$1 trillion Iraq pricetag?
Harvard's Linda Bilmes and Nobel Prize winner Joseph E. Stiglitz calculated the real cost of the Iraq War based on a couple of different scenarios for the length and breadth of U.S. operations in Iraq.
It's way, way, waaaaay more than either pre-war estimates or the most liberal figures available in the papers. The conservative estimate, according to the pair, is $700 billion. That includes a number of costs above and beyond the money allocated by Congress, plus the damage to the economy and the interest on the increased debt.
The moderate estimate exceeds $1 trillion and excludes Afghanistan.
Quite a bit more than these estimates:

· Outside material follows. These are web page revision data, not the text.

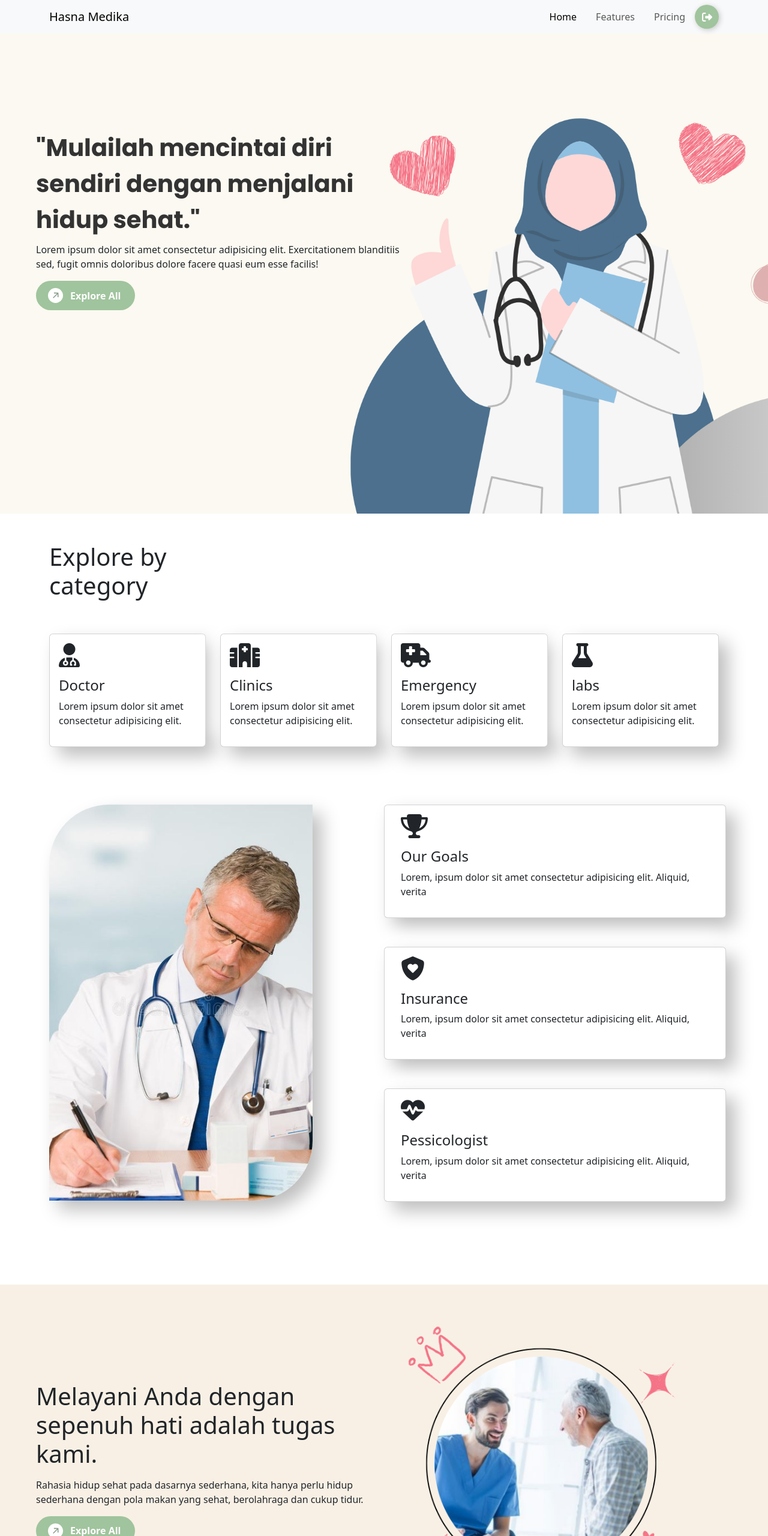
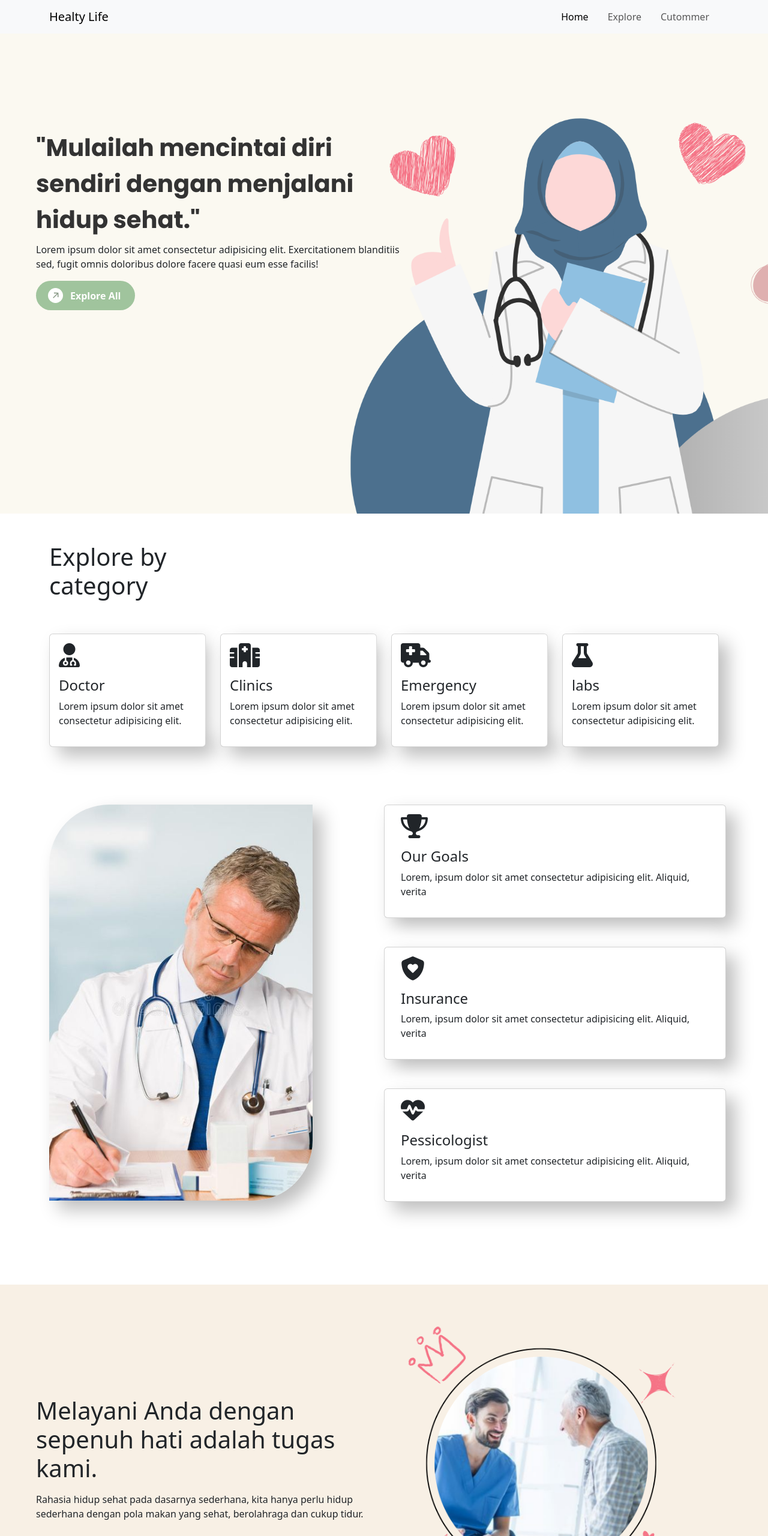
Before and after one commit to Raihanalifikri/Hasna-Medika, a plain HTML site: page index.html in a window 1280 px wide. Shown: the top 2560 px of the page at 60% size. Drawn offline with Linux system fonts and the light colour scheme.

Commit message:
final commit

```diff
--- a/index.html
+++ b/index.html
@@ -20,7 +20,7 @@
 <body>
     <nav class="navbar navbar-expand-lg bg-body-tertiary fixed-top sticky-top">
         <div class="container">
-            <a class="navbar-brand" href="#">Hasna Medika</a>
+            <a class="navbar-brand" href="#">Healty Life</a>
             <button class="navbar-toggler" type="button" data-bs-toggle="collapse" data-bs-target="#navbarNavDropdown"
                 aria-controls="navbarNavDropdown" aria-expanded="false" aria-label="Toggle navigation">
                 <span class="navbar-toggler-icon"></span>
@@ -31,24 +31,11 @@
                         <a class="nav-link active" aria-current="page" href="#">Home</a>
                     </li>
                     <li class="nav-item mx-2">
-                        <a class="nav-link" href="#">Features</a>
+                        <a class="nav-link" href="#explore">Explore</a>
                     </li>
                     <li class="nav-item mx-2">
-                        <a class="nav-link" href="#">Pricing</a>
+                        <a class="nav-link" href="#quotes">Cutommer</a>
                     </li>
-                    <button class="Btn">
-
-                        <div class="sign"><svg viewBox="0 0 512 512">
-                                <path
-                                    d="M377.9 105.9L500.7 228.7c7.2 7.2 11.3 17.1 11.3 27.3s-4.1 20.1-11.3 27.3L377.9 406.1c-6.4 6.4-15 9.9-24 9.9c-18.7 0-33.9-15.2-33.9-33.9l0-62.1-128 0c-17.7 0-32-14.3-32-32l0-64c0-17.7 14.3-32 32-32l128 0 0-62.1c0-18.7 15.2-33.9 33.9-33.9c9 0 17.6 3.6 24 9.9zM160 96L96 96c-17.7 0-32 14.3-32 32l0 256c0 17.7 14.3 32 32 32l64 0c17.7 0 32 14.3 32 32s-14.3 32-32 32l-64 0c-53 0-96-43-96-96L0 128C0 75 43 32 96 32l64 0c17.7 0 32 14.3 32 32s-14.3 32-32 32z">
-                                </path>
-                            </svg></div>
-
-                        <div class="text">Login</div>
-                    </button>
-
-
-
                 </ul>
             </div>
         </div>
@@ -62,7 +49,7 @@
                         <h1>"Mulailah mencintai diri sendiri dengan menjalani hidup sehat."</h1>
                         <p>Lorem ipsum dolor sit amet consectetur adipisicing elit. Exercitationem blanditiis sed, fugit
                             omnis doloribus dolore facere quasi eum esse facilis!</p>
-                        <a style="--clr: #7808d0" class="button" href="#">
+                        <a style="--clr: #7808d0" class="button" href="#explore">
                             <span class="button__icon-wrapper">
                                 <svg width="10" class="button__icon-svg" xmlns="http://www.w3.org/2000/svg" fill="none"
                                     viewBox="0 0 14 15">
@@ -87,7 +74,7 @@
     </header>
 
     <!-- Menu -->
-    <div class="container">
+    <div class="container" id="explore">
         <h1 class="pt-5">Explore by <br> category</h1>
         <div class="row pt-5">
             <div class="col-md-3">
@@ -161,25 +148,6 @@
                 <p class="mb-3"> Rahasia hidup sehat pada dasarnya sederhana, kita hanya perlu hidup sederhana dengan
                     pola makan yang sehat, berolahraga dan cukup tidur.</p>
                 </li>
-                <a style="--clr: #7808d0" class="button" href="#">
-                    <span class="button__icon-wrapper">
-                        <svg width="10" class="button__icon-svg" xmlns="http://www.w3.org/2000/svg" fill="none"
-                            viewBox="0 0 14 15">
-                            <path fill="currentColor"
-                                d="M13.376 11.552l-.264-10.44-10.44-.24.024 2.28 6.96-.048L.2 12.56l1.488 1.488 9.432-9.432-.048 6.912 2.304.024z">
-                            </path>
-                        </svg>
-
-                        <svg class="button__icon-svg  button__icon-svg--copy" xmlns="http://www.w3.org/2000/svg"
-                            width="10" fill="none" viewBox="0 0 14 15">
-                            <path fill="currentColor"
-                                d="M13.376 11.552l-.264-10.44-10.44-.24.024 2.28 6.96-.048L.2 12.56l1.488 1.488 9.432-9.432-.048 6.912 2.304.024z">
-                            </path>
-                        </svg>
-                    </span>
-                    Explore All
-                </a>
-
             </div>
             <div class="col-md-6">
                 <img src="image/pasien.png" alt="" width="500px">
@@ -189,7 +157,7 @@
     <!-- End Content -->
 
     <!-- News -->
-    <div class=" container-fluid py-5">
+    <div class=" container-fluid py-5" id="quotes">
         <h1 class="py-5 px-5">Customer Quotes</h1>
         <div class="row justify-content-center">
             <div class="col-md-3 mx-5" id="card">
```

Iraq will be "an affordable endeavor" that "will not require sustained aid" and will "be in the range of $50 billion to $60 billion." Ã¢â‚¬â€œ Budget Director Mitch Daniels [Forbes 4/11/03, W. Post 3/28/03, NY Times 1/2/03, respectively]
Paul Wolfowitz "dismissed articles in several newspapers this week asserting that Pentagon budget specialists put the cost of war and reconstruction at $60 billion to $95 billion in this fiscal year." [NY Times, 2/28/03 ]
"In terms of the American taxpayers contribution, [$1.7 billion] is it for the US. The rest of the rebuilding of Iraq will be done by other countries and Iraqi oil revenuesÃ¢â‚¬Â¦The American part of this will be 1.7 billion. We have no plans for any further-on funding for this." Ã¢â‚¬â€œ USAID Director Andrew Natsios, 4/23/03All this leads to another question: Why do the people who made these estimates have jobs? Why, for that matter, does the media continue to trust and quote people who suck so badly? I mean, apart from the tragedy and travesty, they suck at their jobs.